Generally a mild pull back in prices occur but most often for a very short time frame. We’ve been seeing this pull back in prices since the summer of 2018 in many price ranges. Yes, we still see multiple offers in many areas and price ranges, but in the overall, the statistics show a decline in home values in most of King County, less so in Snohomish County and only minorly in Pierce County. More importantly, we are seeing interest rates declining, pretty sharply from last fall, so today we’re in the 3.75% range where last fall this was 4.875% or higher. This decline may well continue with the fears of recession, as the government tries to keep the real estate industry as active as possible. Again, an active real estate market is critical to an active and productive overall economy.


Can you tell which direction is “right”?    Photo by Leo Foureaux on Unsplash
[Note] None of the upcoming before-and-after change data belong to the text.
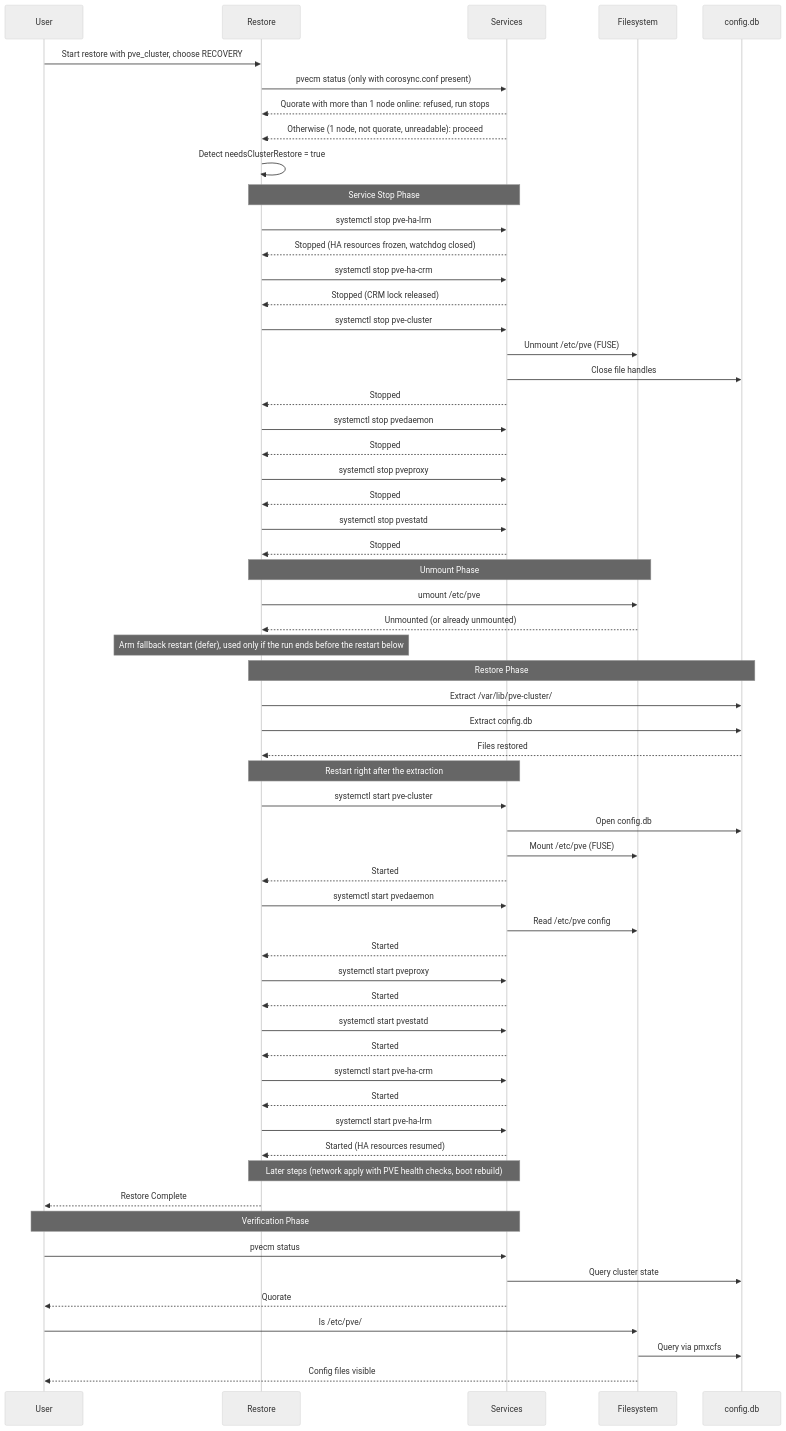
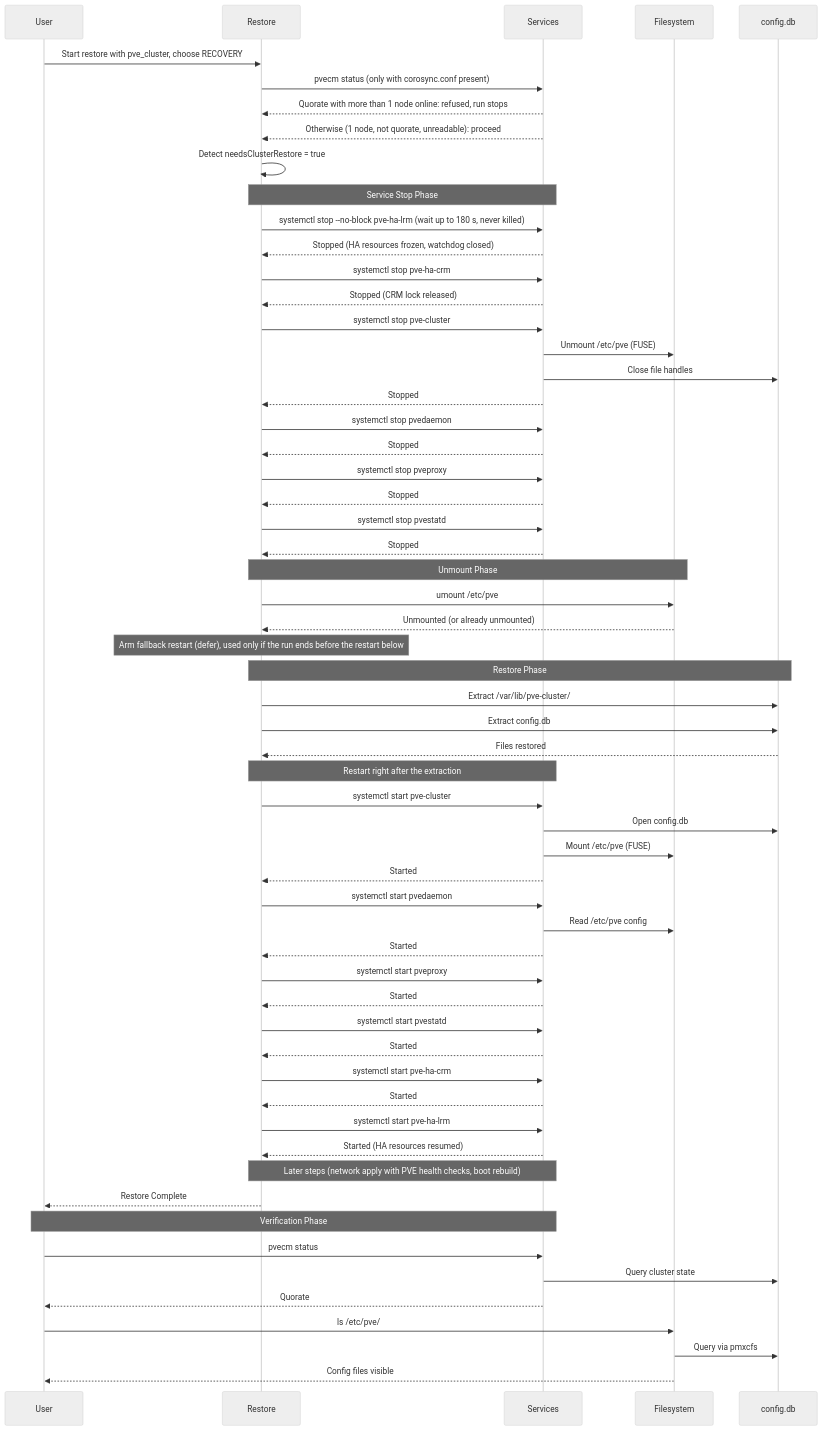
Before and after one commit to tis24dev/proxsave: the third of 13 diagrams in docs/RESTORE_DIAGRAMS.md, drawn with Mermaid (neutral theme). The commit also changed other lines of this file and 5 other files, not shown here.

````diff
--- a/docs/RESTORE_DIAGRAMS.md
+++ b/docs/RESTORE_DIAGRAMS.md
@@ -166,75 +166,75 @@
 ```mermaid
 sequenceDiagram
     participant User
     participant Restore
     participant Services
     participant FS as Filesystem
     participant DB as config.db
 
     User->>Restore: Start restore with pve_cluster, choose RECOVERY
     Restore->>Services: pvecm status (only with corosync.conf present)
     Services-->>Restore: Quorate with more than 1 node online: refused, run stops
     Services-->>Restore: Otherwise (1 node, not quorate, unreadable): proceed
     Restore->>Restore: Detect needsClusterRestore = true
 
     Note over Restore,Services: Service Stop Phase
-    Restore->>Services: systemctl stop pve-ha-lrm
+    Restore->>Services: systemctl stop --no-block pve-ha-lrm (wait up to 180 s, never killed)
     Services-->>Restore: Stopped (HA resources frozen, watchdog closed)
     Restore->>Services: systemctl stop pve-ha-crm
     Services-->>Restore: Stopped (CRM lock released)
     Restore->>Services: systemctl stop pve-cluster
     Services->>FS: Unmount /etc/pve (FUSE)
     Services->>DB: Close file handles
     Services-->>Restore: Stopped
 
     Restore->>Services: systemctl stop pvedaemon
     Services-->>Restore: Stopped
     Restore->>Services: systemctl stop pveproxy
     Services-->>Restore: Stopped
     Restore->>Services: systemctl stop pvestatd
     Services-->>Restore: Stopped
 
     Note over Restore,FS: Unmount Phase
     Restore->>FS: umount /etc/pve
     FS-->>Restore: Unmounted (or already unmounted)
 
     Note over Restore: Arm fallback restart (defer), used only if the run ends before the restart below
 
     Note over Restore,DB: Restore Phase
     Restore->>DB: Extract /var/lib/pve-cluster/
     Restore->>DB: Extract config.db
     DB-->>Restore: Files restored
 
     Note over Restore,Services: Restart right after the extraction
     Restore->>Services: systemctl start pve-cluster
     Services->>DB: Open config.db
     Services->>FS: Mount /etc/pve (FUSE)
     Services-->>Restore: Started
 
     Restore->>Services: systemctl start pvedaemon
     Services->>FS: Read /etc/pve config
     Services-->>Restore: Started
 
     Restore->>Services: systemctl start pveproxy
     Services-->>Restore: Started
 
     Restore->>Services: systemctl start pvestatd
     Services-->>Restore: Started
 
     Restore->>Services: systemctl start pve-ha-crm
     Services-->>Restore: Started
     Restore->>Services: systemctl start pve-ha-lrm
     Services-->>Restore: Started (HA resources resumed)
 
     Note over Restore,Services: Later steps (network apply with PVE health checks, boot rebuild)
 
     Restore-->>User: Restore Complete
 
     Note over User,Services: Verification Phase
     User->>Services: pvecm status
     Services->>DB: Query cluster state
     Services-->>User: Quorate
     User->>FS: ls /etc/pve/
     FS->>DB: Query via pmxcfs
     FS-->>User: Config files visible
 ```
````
Real Estate is Local I can’t emphasize this point enough. Yes, we are seeing weakness in many economies around the world and yes we are not immune to these fluctuations. That said, our local economy is considered one of the strongest and most diverse in the US. Sure we have to worry about trade wars, prices of exports, tariffs, etc. but we also need to recognize the continuing strength and demand of companies to move, grow and expand in our region. More so than most any other area in the US, we have a very strong growth component here and very resilient companies expanding in our region. Millions of square feet of office space is pre-leased and under construction. This means tens of thousands of new jobs for our area. Is there a minor dip in prices now–you bet, but in most cases this is 5-7% or less. Fear of recession and ignoring of the broader picture are mostly to blame. The companies moving and expanding here are making long range plans, well after any “news-touted” recession comes and goes. This area has been more resistant and resilient to recession than other parts of the country and this growth will only reinforce this resilience.

Shouldn’t I wait for a bottom if prices and interest rates are lowering? As the adage goes, you can only see the peak or the bottom of a valley in the rear view mirror. Are you looking to buy a home for a longer range investment? I always encourage buyers to think and act long term. Buy when you have a true need or desire. If you’re looking to flip houses, our market has been tough for the past 5 years. If you’re looking for a home, we’re in the best market conditions we’ve had for at least 3 years. Inventory is up; buyer’s have selection. Sellers looking to stay in our area can finally find homes to buy before they sell. Financing options and market conditions are now available to help you transition to your new home. So yes, you can wait, hope to time the market to your best advantage but this means being constantly involved, diligent and immersed in the area you want to be in. Micro markets are the norm. You can’t generalize that $600K price range in Kenmore is the same as in Bothell, or one area of Kirkland, Bellevue or Redmond is the same as other areas of the same city. They most likely aren’t. What makes more sense is to determine what you really want to find; what style, size, neighborhood, price range, etc. works best for you and be prepared to act when an opportunity arises. Don’t be surprised to still be in multiple offers.

Fall is generally a very active market. Once kids are back to school and vacation season is mostly over, real estate activity normally increases. More new homes come on the market. Interest rates make them more affordable and price/cost conscious buyers are back to actively looking. People planning to work for Amazon when they make a bigger move to the Eastside, or Facebook, Google, Microsoft are looking now; not waiting until 2022 or 2023 when then know 50,00+ new jobs and workers will be here in the search. You can capture that future demand and home value appreciation by buying now. You’ll still be in that home in 3 years and smiling at your wisdom of looking while the pace was slower and the best interest rates in almost a decade were yours.

So are we headed for a recession? Who cares isn’t the right answer, but neither is seeking shelter from any fallout. We are and will continue to be fine, resilient and leaders of any turn around and rebound in the economy. If your job is secure, chances are your wages are up and your future is brighter than the doomsday headlines. Don’t be frightened by what won’t happen. Look at what is actually happening and believe in these actions and activity.